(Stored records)
┌──

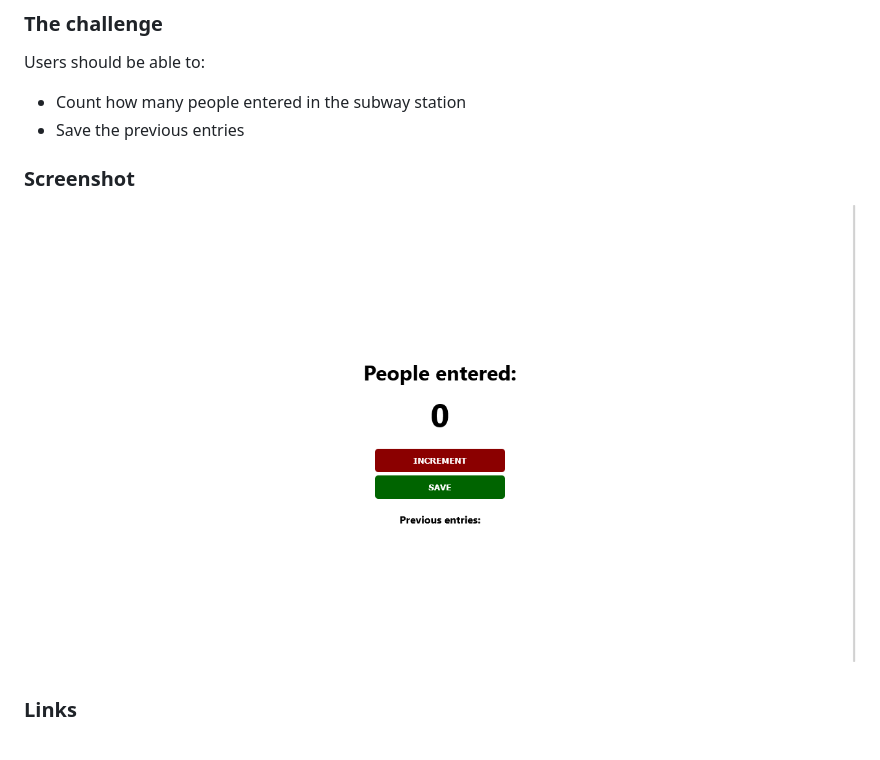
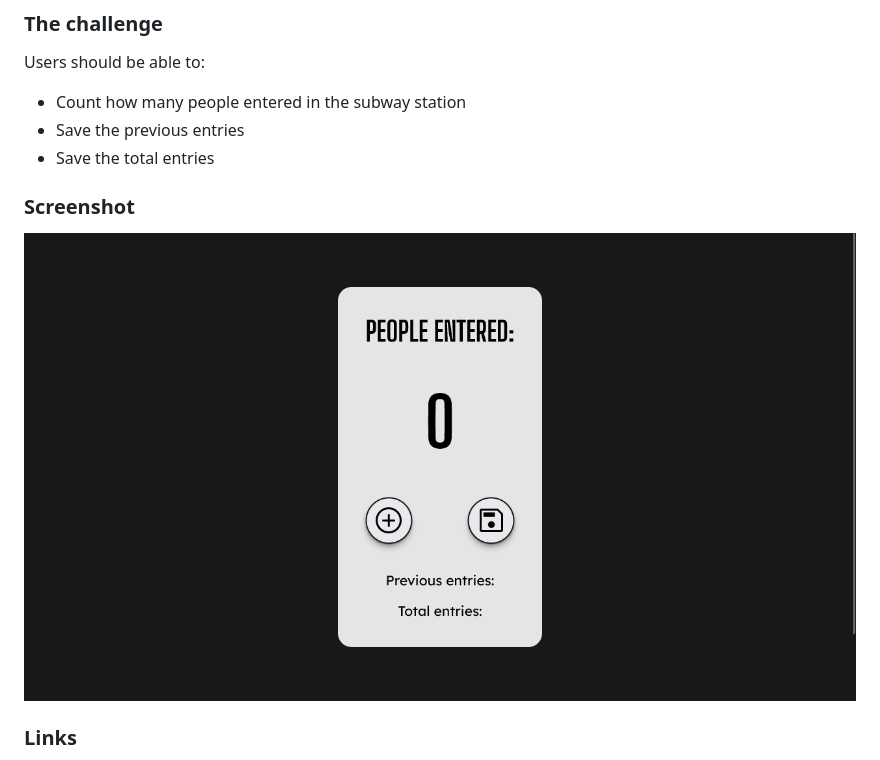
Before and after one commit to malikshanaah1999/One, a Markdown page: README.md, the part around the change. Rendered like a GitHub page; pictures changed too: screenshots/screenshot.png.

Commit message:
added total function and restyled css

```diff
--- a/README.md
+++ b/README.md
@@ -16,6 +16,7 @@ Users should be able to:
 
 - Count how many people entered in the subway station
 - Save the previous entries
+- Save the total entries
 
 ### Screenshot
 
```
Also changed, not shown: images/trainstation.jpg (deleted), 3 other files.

└──
┌──

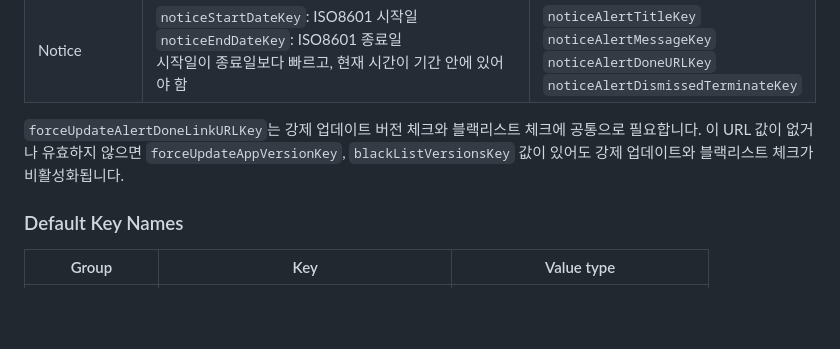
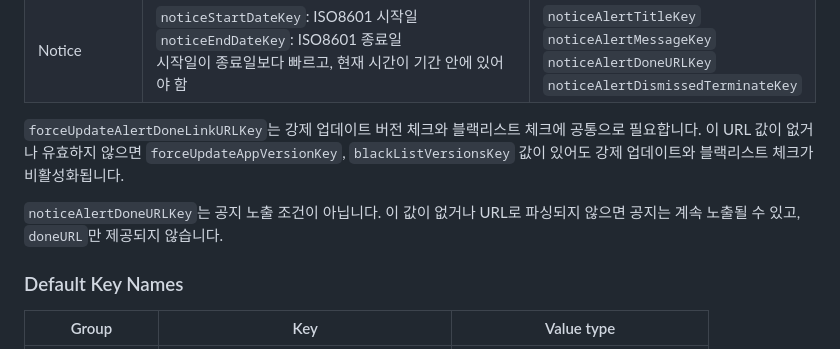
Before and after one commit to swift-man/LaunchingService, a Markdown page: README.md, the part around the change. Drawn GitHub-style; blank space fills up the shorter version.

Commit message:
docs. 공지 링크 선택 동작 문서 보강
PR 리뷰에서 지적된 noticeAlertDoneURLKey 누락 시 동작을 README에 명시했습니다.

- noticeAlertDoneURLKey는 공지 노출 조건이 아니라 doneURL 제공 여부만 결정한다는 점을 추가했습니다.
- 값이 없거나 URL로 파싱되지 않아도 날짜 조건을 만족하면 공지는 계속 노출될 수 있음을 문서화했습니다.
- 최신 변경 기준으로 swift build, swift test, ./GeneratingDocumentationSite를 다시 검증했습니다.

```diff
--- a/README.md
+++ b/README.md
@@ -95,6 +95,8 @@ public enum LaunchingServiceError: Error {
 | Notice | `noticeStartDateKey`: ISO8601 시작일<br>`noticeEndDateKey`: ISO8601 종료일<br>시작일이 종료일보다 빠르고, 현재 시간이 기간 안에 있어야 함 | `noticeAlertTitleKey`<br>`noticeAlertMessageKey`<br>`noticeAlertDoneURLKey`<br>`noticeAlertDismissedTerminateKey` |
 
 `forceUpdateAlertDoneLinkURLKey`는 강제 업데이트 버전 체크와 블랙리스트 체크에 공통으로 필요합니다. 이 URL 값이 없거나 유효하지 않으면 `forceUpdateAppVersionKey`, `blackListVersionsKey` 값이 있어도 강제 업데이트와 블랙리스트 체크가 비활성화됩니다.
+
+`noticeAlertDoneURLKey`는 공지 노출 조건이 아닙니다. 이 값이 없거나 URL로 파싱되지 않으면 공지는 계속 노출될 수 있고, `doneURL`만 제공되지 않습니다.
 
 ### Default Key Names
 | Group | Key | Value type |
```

└──
┌──

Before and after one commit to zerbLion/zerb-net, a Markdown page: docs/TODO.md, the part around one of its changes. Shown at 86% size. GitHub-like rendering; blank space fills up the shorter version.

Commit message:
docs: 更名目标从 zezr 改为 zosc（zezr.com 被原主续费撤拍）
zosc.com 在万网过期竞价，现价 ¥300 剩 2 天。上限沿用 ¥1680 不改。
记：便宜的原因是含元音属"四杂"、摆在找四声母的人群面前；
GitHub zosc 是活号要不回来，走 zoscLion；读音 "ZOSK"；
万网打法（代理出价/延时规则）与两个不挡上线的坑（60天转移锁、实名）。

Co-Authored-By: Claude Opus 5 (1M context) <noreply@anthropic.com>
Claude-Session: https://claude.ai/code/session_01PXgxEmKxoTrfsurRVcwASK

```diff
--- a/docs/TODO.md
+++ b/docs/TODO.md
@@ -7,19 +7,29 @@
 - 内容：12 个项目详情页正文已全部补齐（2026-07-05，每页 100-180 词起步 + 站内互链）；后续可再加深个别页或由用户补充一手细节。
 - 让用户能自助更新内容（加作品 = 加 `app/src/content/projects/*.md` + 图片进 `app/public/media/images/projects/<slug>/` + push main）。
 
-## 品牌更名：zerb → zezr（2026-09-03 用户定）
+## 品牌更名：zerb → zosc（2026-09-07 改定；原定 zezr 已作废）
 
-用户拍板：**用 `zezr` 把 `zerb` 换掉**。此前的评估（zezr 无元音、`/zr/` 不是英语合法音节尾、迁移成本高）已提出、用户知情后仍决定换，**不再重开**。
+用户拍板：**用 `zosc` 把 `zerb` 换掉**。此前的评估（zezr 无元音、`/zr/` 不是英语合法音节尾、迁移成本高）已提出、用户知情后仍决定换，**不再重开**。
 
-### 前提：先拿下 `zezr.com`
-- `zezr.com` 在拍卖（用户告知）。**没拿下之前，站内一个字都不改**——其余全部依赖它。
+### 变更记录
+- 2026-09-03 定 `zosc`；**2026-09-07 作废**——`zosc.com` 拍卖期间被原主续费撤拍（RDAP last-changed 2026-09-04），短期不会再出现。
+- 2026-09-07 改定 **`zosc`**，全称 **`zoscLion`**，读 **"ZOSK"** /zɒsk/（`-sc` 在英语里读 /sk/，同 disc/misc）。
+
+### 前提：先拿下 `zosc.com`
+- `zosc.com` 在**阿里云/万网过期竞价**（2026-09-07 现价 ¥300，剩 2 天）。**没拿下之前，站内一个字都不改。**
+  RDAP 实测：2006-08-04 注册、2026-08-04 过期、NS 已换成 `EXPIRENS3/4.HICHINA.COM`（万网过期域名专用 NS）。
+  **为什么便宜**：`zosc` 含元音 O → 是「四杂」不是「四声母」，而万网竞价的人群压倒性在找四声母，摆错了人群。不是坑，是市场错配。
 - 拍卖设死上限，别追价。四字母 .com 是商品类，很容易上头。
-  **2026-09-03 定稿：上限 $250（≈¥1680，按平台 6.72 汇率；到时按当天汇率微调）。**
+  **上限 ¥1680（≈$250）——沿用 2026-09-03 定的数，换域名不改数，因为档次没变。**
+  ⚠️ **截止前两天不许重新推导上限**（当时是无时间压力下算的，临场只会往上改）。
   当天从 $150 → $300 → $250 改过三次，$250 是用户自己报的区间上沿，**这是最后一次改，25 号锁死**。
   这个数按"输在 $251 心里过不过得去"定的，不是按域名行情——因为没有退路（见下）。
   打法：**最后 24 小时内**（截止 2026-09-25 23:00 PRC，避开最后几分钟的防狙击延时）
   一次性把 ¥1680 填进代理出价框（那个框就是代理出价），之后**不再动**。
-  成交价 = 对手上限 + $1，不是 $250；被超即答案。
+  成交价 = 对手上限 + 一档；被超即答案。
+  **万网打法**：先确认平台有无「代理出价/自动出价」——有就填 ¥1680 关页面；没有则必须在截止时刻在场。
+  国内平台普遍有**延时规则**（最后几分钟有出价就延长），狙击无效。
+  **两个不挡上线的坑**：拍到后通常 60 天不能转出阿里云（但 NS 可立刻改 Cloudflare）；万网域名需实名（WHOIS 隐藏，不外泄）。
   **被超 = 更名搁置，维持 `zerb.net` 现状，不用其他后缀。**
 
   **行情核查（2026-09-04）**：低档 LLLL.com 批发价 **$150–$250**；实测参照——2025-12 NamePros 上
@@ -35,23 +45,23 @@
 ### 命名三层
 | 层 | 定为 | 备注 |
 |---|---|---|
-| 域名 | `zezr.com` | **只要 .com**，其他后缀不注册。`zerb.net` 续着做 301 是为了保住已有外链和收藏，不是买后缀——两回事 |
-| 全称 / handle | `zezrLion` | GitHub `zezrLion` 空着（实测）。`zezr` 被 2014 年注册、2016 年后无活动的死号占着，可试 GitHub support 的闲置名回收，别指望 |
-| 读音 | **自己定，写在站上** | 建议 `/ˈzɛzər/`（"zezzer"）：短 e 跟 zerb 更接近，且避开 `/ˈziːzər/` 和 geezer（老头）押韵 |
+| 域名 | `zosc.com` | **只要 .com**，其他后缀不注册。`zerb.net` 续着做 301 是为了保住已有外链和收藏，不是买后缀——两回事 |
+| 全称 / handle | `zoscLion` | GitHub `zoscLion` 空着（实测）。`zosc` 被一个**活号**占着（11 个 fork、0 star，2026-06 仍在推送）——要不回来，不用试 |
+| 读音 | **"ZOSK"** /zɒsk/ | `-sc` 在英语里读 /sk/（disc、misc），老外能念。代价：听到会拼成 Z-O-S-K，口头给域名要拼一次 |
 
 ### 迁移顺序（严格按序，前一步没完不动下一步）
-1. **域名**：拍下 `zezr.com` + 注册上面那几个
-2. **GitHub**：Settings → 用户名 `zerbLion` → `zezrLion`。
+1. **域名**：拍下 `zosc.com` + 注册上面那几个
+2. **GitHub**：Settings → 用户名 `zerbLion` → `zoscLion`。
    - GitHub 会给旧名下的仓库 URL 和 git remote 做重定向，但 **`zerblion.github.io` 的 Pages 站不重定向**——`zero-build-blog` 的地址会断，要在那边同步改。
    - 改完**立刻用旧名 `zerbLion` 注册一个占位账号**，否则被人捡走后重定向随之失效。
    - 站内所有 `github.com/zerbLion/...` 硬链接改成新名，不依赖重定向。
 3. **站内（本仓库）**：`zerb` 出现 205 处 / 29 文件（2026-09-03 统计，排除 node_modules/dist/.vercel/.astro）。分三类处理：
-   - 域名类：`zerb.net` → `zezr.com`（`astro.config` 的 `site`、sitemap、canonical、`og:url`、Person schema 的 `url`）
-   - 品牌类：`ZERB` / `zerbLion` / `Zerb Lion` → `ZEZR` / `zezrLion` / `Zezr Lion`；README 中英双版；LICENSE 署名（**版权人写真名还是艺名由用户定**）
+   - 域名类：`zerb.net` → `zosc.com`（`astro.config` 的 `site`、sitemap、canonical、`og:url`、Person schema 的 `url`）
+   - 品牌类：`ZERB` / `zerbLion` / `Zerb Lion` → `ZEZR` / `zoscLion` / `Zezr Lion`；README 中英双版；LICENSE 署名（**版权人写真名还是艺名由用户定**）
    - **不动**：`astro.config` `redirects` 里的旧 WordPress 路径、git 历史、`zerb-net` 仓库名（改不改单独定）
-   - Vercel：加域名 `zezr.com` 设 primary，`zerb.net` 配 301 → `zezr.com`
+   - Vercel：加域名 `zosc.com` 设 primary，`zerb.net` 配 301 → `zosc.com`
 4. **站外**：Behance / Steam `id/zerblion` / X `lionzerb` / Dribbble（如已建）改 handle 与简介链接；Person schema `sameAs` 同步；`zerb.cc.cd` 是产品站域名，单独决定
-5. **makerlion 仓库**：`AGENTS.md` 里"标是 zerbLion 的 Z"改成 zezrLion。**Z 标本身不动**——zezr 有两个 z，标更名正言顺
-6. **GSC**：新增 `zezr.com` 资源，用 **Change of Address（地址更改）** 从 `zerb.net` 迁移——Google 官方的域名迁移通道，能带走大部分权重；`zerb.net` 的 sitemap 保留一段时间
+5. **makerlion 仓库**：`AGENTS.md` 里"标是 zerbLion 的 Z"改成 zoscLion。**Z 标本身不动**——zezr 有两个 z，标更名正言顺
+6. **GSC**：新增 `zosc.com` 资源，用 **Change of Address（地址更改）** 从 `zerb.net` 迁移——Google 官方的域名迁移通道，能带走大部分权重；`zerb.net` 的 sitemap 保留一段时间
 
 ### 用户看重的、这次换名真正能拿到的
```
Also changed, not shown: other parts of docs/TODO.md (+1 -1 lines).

└──

#### Exercise objective
Scan the lines above, and whenever one holds the string "handle", copy it.

#### Task answer
-| 全称 / handle | `zezrLion` | GitHub `zezrLion` 空着（实测）。`zezr` 被 2014 年注册、2016 年后无活动的死号占着，可试 GitHub support 的闲置名回收，别指望 |
+| 全称 / handle | `zoscLion` | GitHub `zoscLion` 空着（实测）。`zosc` 被一个**活号**占着（11 个 fork、0 star，2026-06 仍在推送）——要不回来，不用试 |
 4. **站外**：Behance / Steam `id/zerblion` / X `lionzerb` / Dribbble（如已建）改 handle 与简介链接；Person schema `sameAs` 同步；`zerb.cc.cd` 是产品站域名，单独决定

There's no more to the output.